And you have to wonder: Is that a Machloket L'Sheim Shamayim or a Machloket She'Lo L'Sheim Shamayim? Are these students selflessly defending the tenets of Judaism or are they selfishly determining that once they've made a decision, their decisions ought not be questioned?

I agree that premarital sex is an important issue to address within the Modox community.

What I question is the forum, the format, the lack of responsibility and the focus on one's rights rather than one's obligations that took place here. In a world where editors say we are accountable to no one, not even God, what Judaism is being defended, exactly?

Rabbi Jonathan Sacks says he doesn't respect 'road rage' atheists, the ones who write about caricatures of religion rather than the real deal. I feel like the same applies to editors of a paper who chose to grant interviews to major media outlets and drag YU through the mud rather than admit to the possibility that maybe their decision was wrong. Not the decision to talk about premarital sex in the first place! But the way they chose to introduce it as a subject- not as a question but as definitive, not under analysis but as narrative.

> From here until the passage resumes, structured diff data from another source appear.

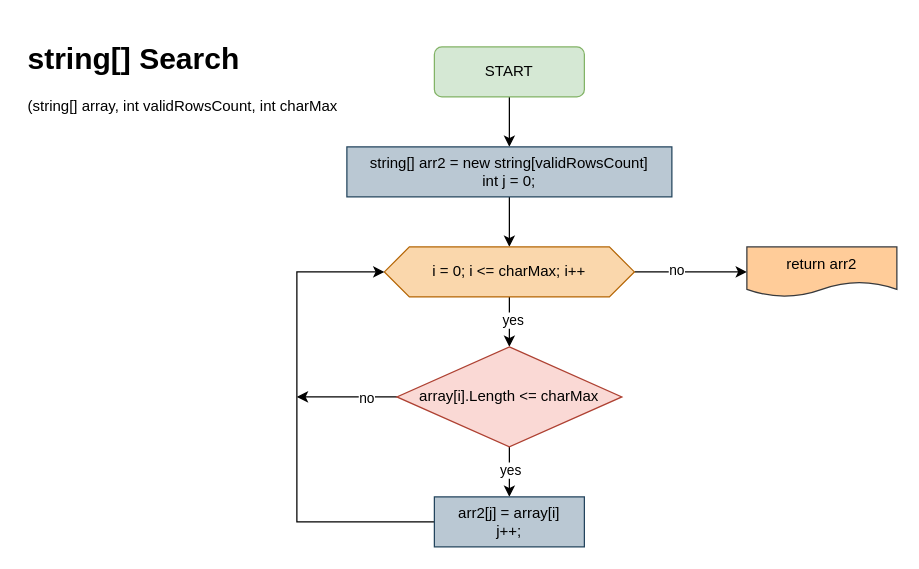
JAkee10/Testwork1 keeps this draw.io diagram as page "Страница — 2" (2 of 2) of Блок схема для КР по первому блоку.drawio. Above is the earlier version. Source tidied: cells renumbered, new cells numbered last; positions are measured from the earlier drawing's top-left corner, leaving out a move shared by most shapes. Both pictures are drawn from the tidied source at 125%, with x=0, y=0 at pixel (21, 34).
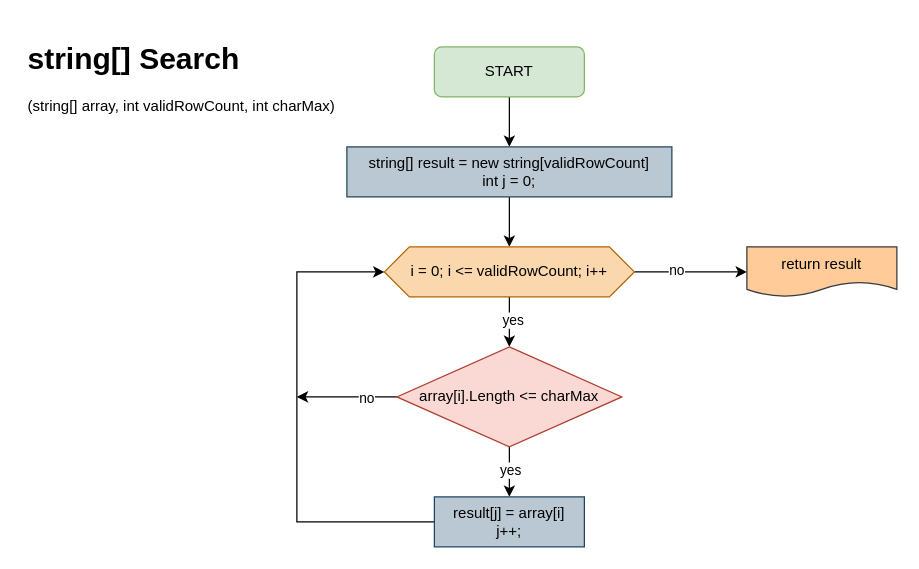
The same diagram, later.

What changed in the source:
```diff
@@
-    <mxCell id="2" value="&lt;h1&gt;string[] Search&lt;/h1&gt;&lt;div&gt;(string[] array, int validRowsCount, int charMax&lt;/div&gt;" style="text;html=1;strokeColor=none;fillColor=none;spacing=5;spacingTop=-20;whiteSpace=wrap;overflow=hidden;rounded=0;" parent="1" vertex="1">
+    <mxCell id="2" value="&lt;h1&gt;string[] Search&lt;/h1&gt;&lt;div&gt;(string[] array, int validRowCount, int charMax)&lt;/div&gt;" style="text;html=1;strokeColor=none;fillColor=none;spacing=5;spacingTop=-20;whiteSpace=wrap;overflow=hidden;rounded=0;" parent="1" vertex="1">
       <mxGeometry width="290" height="120" as="geometry" />
     </mxCell>
@@
-    <mxCell id="6" value="string[] arr2 = new string[validRowsCount]&lt;br&gt;int j = 0;" style="rounded=0;whiteSpace=wrap;html=1;fillColor=#bac8d3;strokeColor=#23445d;" parent="1" vertex="1">
+    <mxCell id="6" value="string[] result = new string[validRowCount]&lt;br&gt;int j = 0;" style="rounded=0;whiteSpace=wrap;html=1;fillColor=#bac8d3;strokeColor=#23445d;" parent="1" vertex="1">
       <mxGeometry x="260" y="90" width="260" height="40" as="geometry" />
     </mxCell>
@@
-    <mxCell id="11" value="i = 0; i &amp;lt;= charMax; i++" style="shape=hexagon;perimeter=hexagonPerimeter2;whiteSpace=wrap;html=1;fixedSize=1;fillColor=#fad7ac;strokeColor=#b46504;rounded=0;" parent="1" vertex="1">
+    <mxCell id="11" value="i = 0; i &amp;lt;= validRowCount; i++" style="shape=hexagon;perimeter=hexagonPerimeter2;whiteSpace=wrap;html=1;fixedSize=1;fillColor=#fad7ac;strokeColor=#b46504;rounded=0;" parent="1" vertex="1">
       <mxGeometry x="290" y="170" width="200" height="40" as="geometry" />
     </mxCell>
@@
-    <mxCell id="18" value="arr2[j] = array[i]&lt;br&gt;j++;" style="whiteSpace=wrap;html=1;fillColor=#bac8d3;strokeColor=#23445d;rounded=0;" parent="1" vertex="1">
+    <mxCell id="18" value="result[j] = array[i]&lt;br&gt;j++;" style="whiteSpace=wrap;html=1;fillColor=#bac8d3;strokeColor=#23445d;rounded=0;" parent="1" vertex="1">
       <mxGeometry x="330" y="370" width="120" height="40" as="geometry" />
     </mxCell>
-    <mxCell id="19" value="return arr2" style="shape=document;whiteSpace=wrap;html=1;boundedLbl=1;fillColor=#ffcc99;strokeColor=#36393d;rounded=0;" parent="1" vertex="1">
+    <mxCell id="19" value="return result" style="shape=document;whiteSpace=wrap;html=1;boundedLbl=1;fillColor=#ffcc99;strokeColor=#36393d;rounded=0;" parent="1" vertex="1">
       <mxGeometry x="580" y="170" width="120" height="40" as="geometry" />
     </mxCell>
```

Thursday, December 08, 2011

The YU Beacon Piece on Sexuality

This article has come out stating:Link"YU Student Paper in Danger After Acknowledging Existence of Sex."

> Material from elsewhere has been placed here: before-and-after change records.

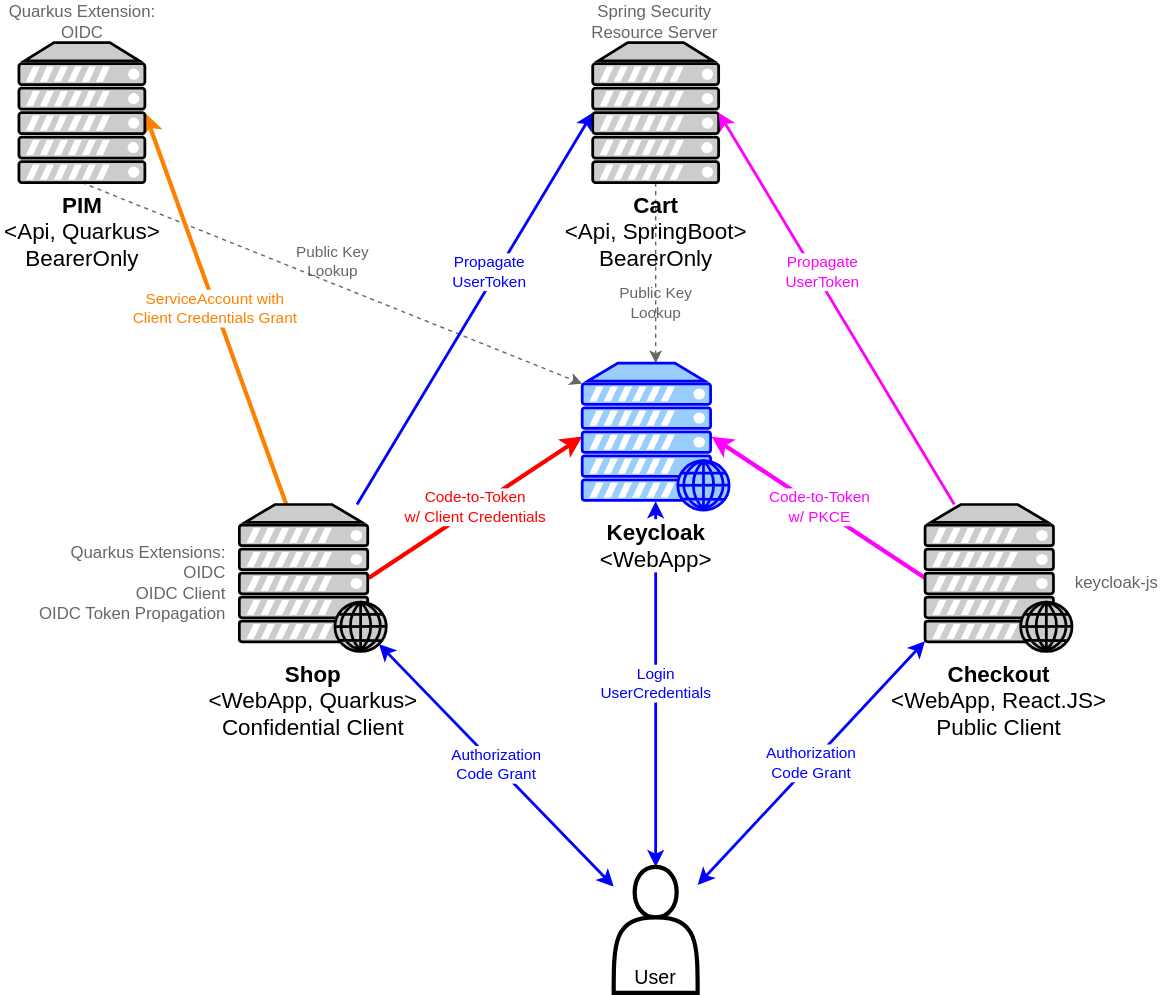
This is architecture.svg from dasniko/keycloak-bookshop-demo, a draw.io export, as it was before one commit. Source tidied: cells renumbered, new cells last; positions are measured from the earlier drawing's top-left corner, leaving out a move shared by most shapes.
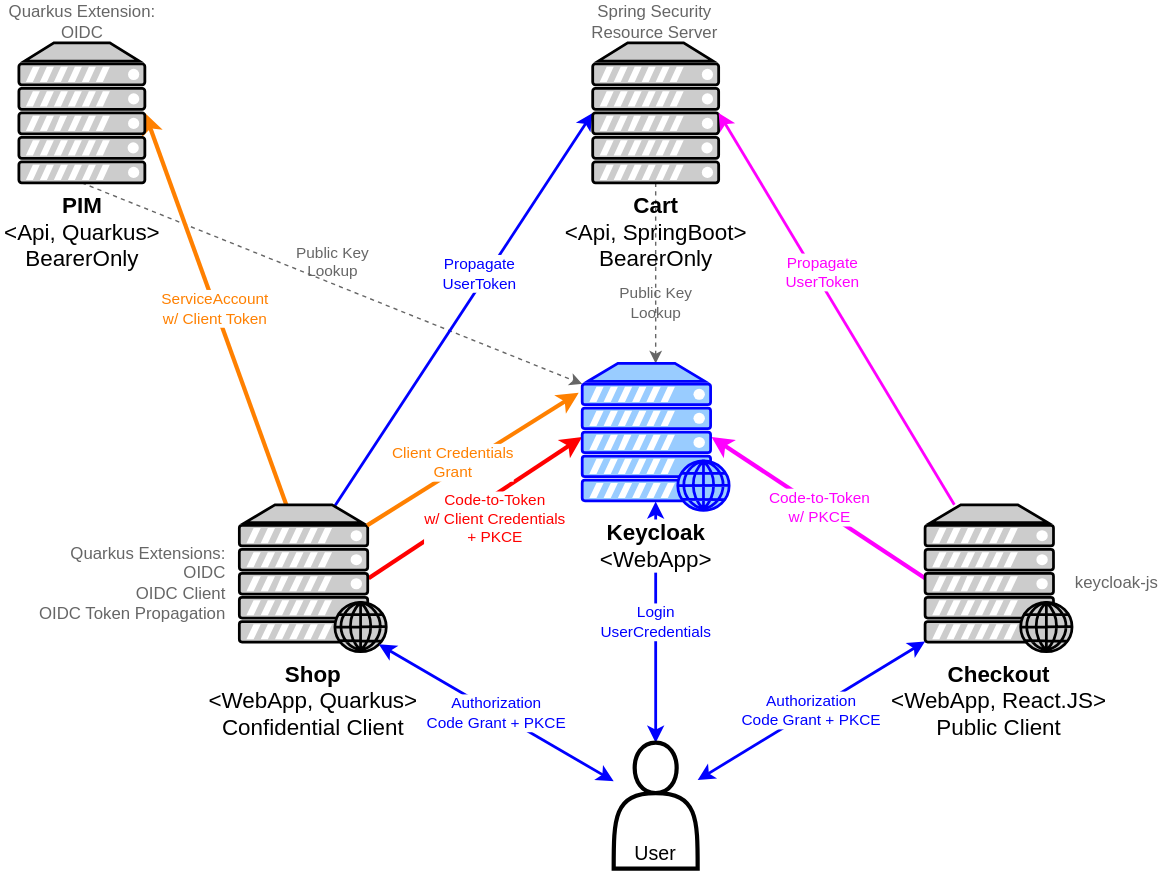
After the change.

Commit message:
adjust architecture overview

Change to the diagram source:
```diff
@@ -8,13 +8,13 @@
     <mxCell id="3" value="Public Key&lt;br&gt;Lookup" style="edgeStyle=none;rounded=0;jettySize=auto;html=1;exitX=0.5;exitY=1;exitDx=0;exitDy=0;exitPerimeter=0;entryX=0;entryY=0.14;entryDx=0;entryDy=0;startArrow=none;startFill=0;strokeWidth=1;dashed=1;strokeColor=#666666;fontColor=#666666;labelBackgroundColor=none;verticalAlign=bottom;entryPerimeter=0;" parent="1" edge="1" source="12" target="21">
       <mxGeometry relative="1" as="geometry" />
     </mxCell>
-    <mxCell id="4" value="Code-to-Token&lt;br&gt;w/ Client Credentials" style="edgeStyle=none;rounded=0;jettySize=auto;html=1;exitX=0.88;exitY=0.5;exitDx=0;exitDy=0;exitPerimeter=0;entryX=0;entryY=0.5;entryDx=0;entryDy=0;strokeWidth=3;startArrow=none;startFill=0;strokeColor=#FF0000;fontColor=#FF0000;labelBackgroundColor=#ffffff;entryPerimeter=0;" parent="1" edge="1" source="7" target="21">
-      <mxGeometry relative="1" as="geometry" />
+    <mxCell id="4" value="Code-to-Token&lt;br&gt;w/ Client Credentials&lt;br&gt;+ PKCE" style="edgeStyle=none;rounded=0;jettySize=auto;html=1;exitX=0.88;exitY=0.5;exitDx=0;exitDy=0;exitPerimeter=0;entryX=0;entryY=0.5;entryDx=0;entryDy=0;strokeWidth=3;startArrow=none;startFill=0;strokeColor=#FF0000;fontColor=#FF0000;labelBackgroundColor=#ffffff;entryPerimeter=0;" parent="1" edge="1" source="7" target="21">
+      <mxGeometry x="0.08" y="-14" relative="1" as="geometry" />
     </mxCell>
-    <mxCell id="5" value="ServiceAccount with&lt;br&gt;Client Credentials Grant" style="edgeStyle=none;rounded=0;jettySize=auto;html=1;entryX=1;entryY=0.5;entryDx=0;entryDy=0;entryPerimeter=0;strokeWidth=3;labelBackgroundColor=#ffffff;fontColor=#FF8000;strokeColor=#FF8000;verticalAlign=middle;labelPosition=center;verticalLabelPosition=middle;align=center;" parent="1" edge="1" source="7" target="12">
+    <mxCell id="5" value="ServiceAccount&lt;br&gt;w/ Client Token" style="edgeStyle=none;rounded=0;jettySize=auto;html=1;entryX=1;entryY=0.5;entryDx=0;entryDy=0;entryPerimeter=0;strokeWidth=3;labelBackgroundColor=#ffffff;fontColor=#FF8000;strokeColor=#FF8000;verticalAlign=middle;labelPosition=center;verticalLabelPosition=middle;align=center;" parent="1" edge="1" source="7" target="12">
       <mxGeometry relative="1" as="geometry" />
     </mxCell>
-    <mxCell id="6" value="Propagate&lt;br&gt;UserToken" style="edgeStyle=none;rounded=0;jettySize=auto;html=1;entryX=0;entryY=0.5;entryDx=0;entryDy=0;entryPerimeter=0;strokeColor=#0000FF;strokeWidth=2;fontColor=#0000FF;labelBackgroundColor=#ffffff;labelPosition=center;verticalLabelPosition=middle;align=center;verticalAlign=middle;" parent="1" edge="1" source="7" target="8">
+    <mxCell id="6" value="Propagate&lt;br&gt;UserToken" style="edgeStyle=none;rounded=0;jettySize=auto;html=1;entryX=0;entryY=0.5;entryDx=0;entryDy=0;entryPerimeter=0;strokeColor=#0000FF;strokeWidth=2;fontColor=#0000FF;labelBackgroundColor=#ffffff;labelPosition=center;verticalLabelPosition=middle;align=center;verticalAlign=middle;exitX=0.643;exitY=0.019;exitDx=0;exitDy=0;exitPerimeter=0;" parent="1" edge="1" source="7" target="8">
       <mxGeometry x="0.17" y="5" relative="1" as="geometry" />
     </mxCell>
     <mxCell id="7" value="Shop&lt;br style=&quot;font-size: 16px&quot;&gt;&lt;span style=&quot;font-weight: normal&quot;&gt;&amp;lt;WebApp, Quarkus&amp;gt;&lt;br&gt;Confidential Client&lt;br&gt;&lt;/span&gt;" style="verticalAlign=top;verticalLabelPosition=bottom;labelPosition=center;align=center;html=1;outlineConnect=0;fillColor=#CCCCCC;gradientColor=none;gradientDirection=north;strokeWidth=2;shape=mxgraph.networks.web_server;fontSize=16;fontStyle=1;fontColor=#000000;strokeColor=#000000;" parent="1" vertex="1">
@@ -38,14 +38,14 @@
     <mxCell id="13" value="Login&lt;br&gt;UserCredentials" style="rounded=0;jettySize=auto;html=1;entryX=0.5;entryY=0.94;entryDx=0;entryDy=0;strokeColor=#0000FF;strokeWidth=2;labelBackgroundColor=#ffffff;fontColor=#0000FF;labelPosition=center;verticalLabelPosition=middle;align=center;verticalAlign=middle;startArrow=classic;startFill=1;entryPerimeter=0;" parent="1" edge="1" source="16" target="21">
       <mxGeometry relative="1" as="geometry" />
     </mxCell>
-    <mxCell id="14" value="Authorization&lt;br&gt;Code Grant" style="edgeStyle=none;rounded=0;jettySize=auto;html=1;entryX=0;entryY=0.93;entryDx=0;entryDy=0;entryPerimeter=0;strokeColor=#0000FF;strokeWidth=2;fontColor=#0000FF;labelBackgroundColor=#ffffff;labelPosition=center;verticalLabelPosition=middle;align=center;verticalAlign=middle;startArrow=classic;startFill=1;" parent="1" edge="1" source="16" target="11">
+    <mxCell id="14" value="Authorization&lt;br&gt;Code Grant + PKCE" style="edgeStyle=none;rounded=0;jettySize=auto;html=1;entryX=0;entryY=0.93;entryDx=0;entryDy=0;entryPerimeter=0;strokeColor=#0000FF;strokeWidth=2;fontColor=#0000FF;labelBackgroundColor=#ffffff;labelPosition=center;verticalLabelPosition=middle;align=center;verticalAlign=middle;startArrow=classic;startFill=1;" parent="1" edge="1" source="16" target="11">
       <mxGeometry relative="1" as="geometry" />
     </mxCell>
-    <mxCell id="15" value="Authorization&lt;br&gt;Code Grant" style="edgeStyle=none;rounded=0;jettySize=auto;html=1;entryX=0.95;entryY=0.95;entryDx=0;entryDy=0;entryPerimeter=0;strokeColor=#0000FF;strokeWidth=2;fontColor=#0000FF;labelBackgroundColor=#ffffff;labelPosition=center;verticalLabelPosition=middle;align=center;verticalAlign=middle;startArrow=classic;startFill=1;" parent="1" edge="1" source="16" target="7">
+    <mxCell id="15" value="Authorization&lt;br&gt;Code Grant + PKCE" style="edgeStyle=none;rounded=0;jettySize=auto;html=1;entryX=0.95;entryY=0.95;entryDx=0;entryDy=0;entryPerimeter=0;strokeColor=#0000FF;strokeWidth=2;fontColor=#0000FF;labelBackgroundColor=#ffffff;labelPosition=center;verticalLabelPosition=middle;align=center;verticalAlign=middle;startArrow=classic;startFill=1;" parent="1" edge="1" source="16" target="7">
       <mxGeometry relative="1" as="geometry" />
     </mxCell>
     <mxCell id="16" value="User" style="shape=actor;whiteSpace=wrap;html=1;fillColor=none;strokeColor=#000000;strokeWidth=3;fontColor=#000000;verticalAlign=bottom;labelPosition=center;verticalLabelPosition=middle;align=center;fontSize=14;" parent="1" vertex="1">
-      <mxGeometry x="437" y="619" width="60" height="90" as="geometry" />
+      <mxGeometry x="437" y="530" width="60" height="90" as="geometry" />
     </mxCell>
     <mxCell id="17" value="Quarkus Extensions:&lt;br style=&quot;font-size: 12px;&quot;&gt;OIDC&lt;br style=&quot;font-size: 12px;&quot;&gt;OIDC Client&lt;br style=&quot;font-size: 12px;&quot;&gt;OIDC Token Propagation" style="text;strokeColor=none;fillColor=none;align=right;verticalAlign=middle;rounded=0;labelBackgroundColor=none;fontSize=12;fontColor=#666666;html=1;whiteSpace=wrap;" parent="1" vertex="1">
       <mxGeometry x="22" y="386.8" width="140" height="57.5" as="geometry" />
@@ -62,5 +62,11 @@
     <mxCell id="21" value="Keycloak&lt;br style=&quot;font-size: 16px&quot;&gt;&lt;span style=&quot;font-weight: normal&quot;&gt;&amp;lt;WebApp&amp;gt;&lt;br&gt;&lt;/span&gt;" style="verticalAlign=top;verticalLabelPosition=bottom;labelPosition=center;align=center;html=1;outlineConnect=0;gradientColor=none;gradientDirection=north;strokeWidth=2;shape=mxgraph.networks.web_server;fontSize=16;fontStyle=1;fontColor=#000000;strokeColor=#0000FF;fillColor=#99CCFF;labelBackgroundColor=#ffffff;" parent="1" vertex="1">
       <mxGeometry x="414.5" y="259" width="105" height="105" as="geometry" />
     </mxCell>
+    <mxCell id="22" value="Client Credentials&lt;br&gt;Grant" style="edgeStyle=none;rounded=0;jettySize=auto;html=1;strokeWidth=3;labelBackgroundColor=#ffffff;fontColor=#FF8000;strokeColor=#FF8000;verticalAlign=middle;labelPosition=center;verticalLabelPosition=middle;align=center;exitX=0.87;exitY=0.14;exitDx=0;exitDy=0;exitPerimeter=0;" parent="1" edge="1" source="7">
+      <mxGeometry x="-0.15" y="5" relative="1" as="geometry">
+        <mxPoint x="412" y="280" as="targetPoint" />
+        <mxPoint x="-1" as="offset" />
+      </mxGeometry>
+    </mxCell>
   </root>
 </mxGraphModel>
```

Oh, please. I wrote an entire series on sexuality in "The Observer."
The difference between my articles and the piece in the YU Beacon is that my articles had educational and journalistic merit, were carefully researched and actually dealt with the issues. I also discussed premarital sex. You can read "Jews and Sexuality in the Modern-Day World" to see that. In contrast, the YU Beacon's article was only intended to be controversial and tick people off. (Why else publish something so poorly written?) In both these goals, they've succeeded admirably.

But don't tell me that YU is pulling its funding from a student newspaper just because someone dared to mention the word 'sex.' They're pulling funding because the Beacon published a piece without any redeeming qualities that creates a certain negative perception about YU, and YU'll be damned if they pay money to have their own dependents working against them.